We have a new colorway that we want to release to the world. It's all set to go except for one minor detail - it needs a name. It's like going through pregnancy, labor and delivery. You can't introduce your new baby to family and friends without a name. Well, I did that with one of my kids. It was well over a week before she had a name. So far she hasn't shown any ill effects from her days of namelessness.
But it's different with yarn - we really do need a name. We have to label and identify it. Some yarn companies take the easy route and assign numbers. Mona and I discussed this in the beginning and decided to take the time to name all of our colorways.
I love playing with words, looking up various meanings and derivations, bouncing possible options off family members. Mona and I solicit ideas and suggestions from anyone and everyone. We've even been known to ask relative strangers for input.
Naming colors takes a certain creativity and investment of time. We want to observe the yarn in different lighting situations. Trust me when I tell you the lighting conditions in the Baltimore Convention Center are not conducive to accurate name selection. Indoors, outdoors. Where's the Ott-Lite?
Some names are clever and creative. Some names are descriptive and utilitarian. Some names are whimsical and magical. And some names are just plain lame. I admit that at one time we had a colorway named blue. I blame sleep deprivation for that one.
Given our sometimes less-than-accurate name choices, it's reassuring when there's evidence to support spot-on name selection.

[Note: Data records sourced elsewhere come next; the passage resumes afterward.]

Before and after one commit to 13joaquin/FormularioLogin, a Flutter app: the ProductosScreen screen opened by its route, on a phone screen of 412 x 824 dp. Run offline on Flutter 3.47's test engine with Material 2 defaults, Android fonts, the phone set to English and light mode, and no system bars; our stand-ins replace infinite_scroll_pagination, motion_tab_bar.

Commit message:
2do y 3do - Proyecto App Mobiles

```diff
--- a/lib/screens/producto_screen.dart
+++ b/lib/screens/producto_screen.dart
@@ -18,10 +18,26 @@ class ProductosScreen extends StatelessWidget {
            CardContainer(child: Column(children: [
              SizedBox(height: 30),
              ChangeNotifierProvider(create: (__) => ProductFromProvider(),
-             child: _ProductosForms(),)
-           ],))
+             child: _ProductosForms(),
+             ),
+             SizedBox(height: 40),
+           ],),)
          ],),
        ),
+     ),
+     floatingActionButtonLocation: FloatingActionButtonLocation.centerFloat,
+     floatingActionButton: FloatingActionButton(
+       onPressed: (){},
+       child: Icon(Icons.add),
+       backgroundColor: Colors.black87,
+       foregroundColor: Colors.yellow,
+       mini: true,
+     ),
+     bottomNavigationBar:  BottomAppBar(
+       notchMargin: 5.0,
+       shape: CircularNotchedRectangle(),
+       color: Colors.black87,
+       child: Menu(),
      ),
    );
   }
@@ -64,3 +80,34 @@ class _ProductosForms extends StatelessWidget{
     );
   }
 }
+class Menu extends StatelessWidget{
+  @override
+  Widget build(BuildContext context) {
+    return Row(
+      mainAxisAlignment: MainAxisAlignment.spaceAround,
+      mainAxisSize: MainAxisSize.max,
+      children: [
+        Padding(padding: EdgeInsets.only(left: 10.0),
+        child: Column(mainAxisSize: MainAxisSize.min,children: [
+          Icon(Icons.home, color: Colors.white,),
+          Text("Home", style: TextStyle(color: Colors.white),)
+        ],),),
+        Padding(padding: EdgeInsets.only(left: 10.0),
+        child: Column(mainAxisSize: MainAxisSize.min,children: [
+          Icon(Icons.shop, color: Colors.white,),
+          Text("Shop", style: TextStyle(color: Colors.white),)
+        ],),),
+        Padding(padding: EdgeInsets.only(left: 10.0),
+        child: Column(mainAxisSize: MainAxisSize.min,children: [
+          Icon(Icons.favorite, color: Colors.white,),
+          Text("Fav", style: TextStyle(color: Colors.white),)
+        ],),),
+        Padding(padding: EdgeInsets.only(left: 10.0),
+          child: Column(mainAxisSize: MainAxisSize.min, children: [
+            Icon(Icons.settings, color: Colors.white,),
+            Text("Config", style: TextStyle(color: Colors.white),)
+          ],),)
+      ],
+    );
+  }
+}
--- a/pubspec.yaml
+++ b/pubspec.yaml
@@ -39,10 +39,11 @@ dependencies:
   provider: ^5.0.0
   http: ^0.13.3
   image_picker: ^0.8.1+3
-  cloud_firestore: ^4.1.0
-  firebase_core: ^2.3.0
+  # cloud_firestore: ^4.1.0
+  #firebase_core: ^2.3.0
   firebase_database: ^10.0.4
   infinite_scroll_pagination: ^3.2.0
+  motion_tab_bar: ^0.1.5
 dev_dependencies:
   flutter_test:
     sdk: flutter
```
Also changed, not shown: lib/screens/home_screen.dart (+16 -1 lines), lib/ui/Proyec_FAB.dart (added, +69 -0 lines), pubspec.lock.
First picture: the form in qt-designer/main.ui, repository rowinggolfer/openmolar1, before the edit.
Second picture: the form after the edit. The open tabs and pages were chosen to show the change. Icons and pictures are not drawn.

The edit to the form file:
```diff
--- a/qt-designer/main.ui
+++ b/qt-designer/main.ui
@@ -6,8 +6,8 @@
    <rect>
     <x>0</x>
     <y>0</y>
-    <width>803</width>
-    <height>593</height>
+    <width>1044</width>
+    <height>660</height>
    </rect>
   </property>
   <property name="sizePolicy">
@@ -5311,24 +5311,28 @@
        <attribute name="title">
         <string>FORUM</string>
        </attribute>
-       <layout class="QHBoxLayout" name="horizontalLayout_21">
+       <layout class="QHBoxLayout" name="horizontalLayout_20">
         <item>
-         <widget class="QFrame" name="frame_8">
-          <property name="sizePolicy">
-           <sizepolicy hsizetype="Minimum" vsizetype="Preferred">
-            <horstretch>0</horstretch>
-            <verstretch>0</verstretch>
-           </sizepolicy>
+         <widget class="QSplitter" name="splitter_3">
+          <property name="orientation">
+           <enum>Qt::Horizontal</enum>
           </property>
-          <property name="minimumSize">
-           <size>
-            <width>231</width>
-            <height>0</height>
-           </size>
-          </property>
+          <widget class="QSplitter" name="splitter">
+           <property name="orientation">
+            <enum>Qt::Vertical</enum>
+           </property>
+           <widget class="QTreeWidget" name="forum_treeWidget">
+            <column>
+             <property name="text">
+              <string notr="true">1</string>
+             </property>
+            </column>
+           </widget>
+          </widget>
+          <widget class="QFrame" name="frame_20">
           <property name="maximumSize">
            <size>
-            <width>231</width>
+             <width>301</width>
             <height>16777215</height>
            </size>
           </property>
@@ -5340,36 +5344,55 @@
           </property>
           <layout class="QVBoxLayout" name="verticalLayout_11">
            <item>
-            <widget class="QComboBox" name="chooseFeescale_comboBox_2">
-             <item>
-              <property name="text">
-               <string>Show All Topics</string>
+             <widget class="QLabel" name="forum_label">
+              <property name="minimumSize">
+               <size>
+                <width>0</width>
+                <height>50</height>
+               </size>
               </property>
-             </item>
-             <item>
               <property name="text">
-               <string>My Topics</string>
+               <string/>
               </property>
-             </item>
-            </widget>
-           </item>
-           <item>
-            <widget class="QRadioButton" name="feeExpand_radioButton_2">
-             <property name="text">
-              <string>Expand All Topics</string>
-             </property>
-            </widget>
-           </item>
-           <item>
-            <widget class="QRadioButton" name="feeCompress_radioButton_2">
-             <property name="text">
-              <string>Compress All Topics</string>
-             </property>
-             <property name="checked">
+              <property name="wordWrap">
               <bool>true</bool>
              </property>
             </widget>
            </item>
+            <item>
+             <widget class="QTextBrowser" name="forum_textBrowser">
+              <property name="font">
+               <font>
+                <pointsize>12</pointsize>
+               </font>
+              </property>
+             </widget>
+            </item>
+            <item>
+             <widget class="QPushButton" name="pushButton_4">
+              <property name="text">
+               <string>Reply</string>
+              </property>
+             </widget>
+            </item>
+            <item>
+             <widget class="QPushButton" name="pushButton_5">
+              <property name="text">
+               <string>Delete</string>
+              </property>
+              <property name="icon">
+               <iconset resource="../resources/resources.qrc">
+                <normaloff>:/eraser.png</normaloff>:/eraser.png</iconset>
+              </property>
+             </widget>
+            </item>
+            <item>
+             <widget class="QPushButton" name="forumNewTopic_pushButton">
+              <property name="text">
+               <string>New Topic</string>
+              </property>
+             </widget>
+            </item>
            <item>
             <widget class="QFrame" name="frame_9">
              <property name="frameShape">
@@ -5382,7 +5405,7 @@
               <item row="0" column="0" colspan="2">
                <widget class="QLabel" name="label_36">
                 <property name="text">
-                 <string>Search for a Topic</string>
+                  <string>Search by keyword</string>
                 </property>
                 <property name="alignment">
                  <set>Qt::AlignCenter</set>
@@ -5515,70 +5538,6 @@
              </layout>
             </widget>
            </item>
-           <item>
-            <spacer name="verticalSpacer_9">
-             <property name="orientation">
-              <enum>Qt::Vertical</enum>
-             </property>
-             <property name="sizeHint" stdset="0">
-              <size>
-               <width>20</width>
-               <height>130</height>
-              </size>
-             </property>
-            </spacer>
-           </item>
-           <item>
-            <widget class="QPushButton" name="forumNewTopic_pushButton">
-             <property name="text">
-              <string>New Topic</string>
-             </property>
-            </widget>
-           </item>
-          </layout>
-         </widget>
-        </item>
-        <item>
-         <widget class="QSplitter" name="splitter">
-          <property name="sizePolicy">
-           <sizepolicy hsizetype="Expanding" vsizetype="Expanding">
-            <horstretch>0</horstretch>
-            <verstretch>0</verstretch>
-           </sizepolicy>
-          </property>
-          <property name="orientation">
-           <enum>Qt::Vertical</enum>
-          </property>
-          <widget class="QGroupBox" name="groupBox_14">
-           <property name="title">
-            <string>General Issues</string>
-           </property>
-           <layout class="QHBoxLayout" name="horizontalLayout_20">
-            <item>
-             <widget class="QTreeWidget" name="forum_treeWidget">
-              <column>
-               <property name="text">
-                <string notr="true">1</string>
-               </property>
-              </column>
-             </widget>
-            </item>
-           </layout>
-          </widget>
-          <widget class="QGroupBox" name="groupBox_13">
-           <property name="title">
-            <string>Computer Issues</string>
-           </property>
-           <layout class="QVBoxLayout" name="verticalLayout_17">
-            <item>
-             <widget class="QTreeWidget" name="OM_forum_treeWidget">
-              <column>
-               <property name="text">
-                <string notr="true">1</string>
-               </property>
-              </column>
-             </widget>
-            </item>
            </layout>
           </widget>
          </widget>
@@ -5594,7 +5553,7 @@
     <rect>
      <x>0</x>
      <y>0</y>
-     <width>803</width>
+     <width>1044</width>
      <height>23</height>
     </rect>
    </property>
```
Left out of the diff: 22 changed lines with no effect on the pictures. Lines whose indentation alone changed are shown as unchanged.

The flower iris. Again, courtesy of my neighbor's yard. I think it's a match.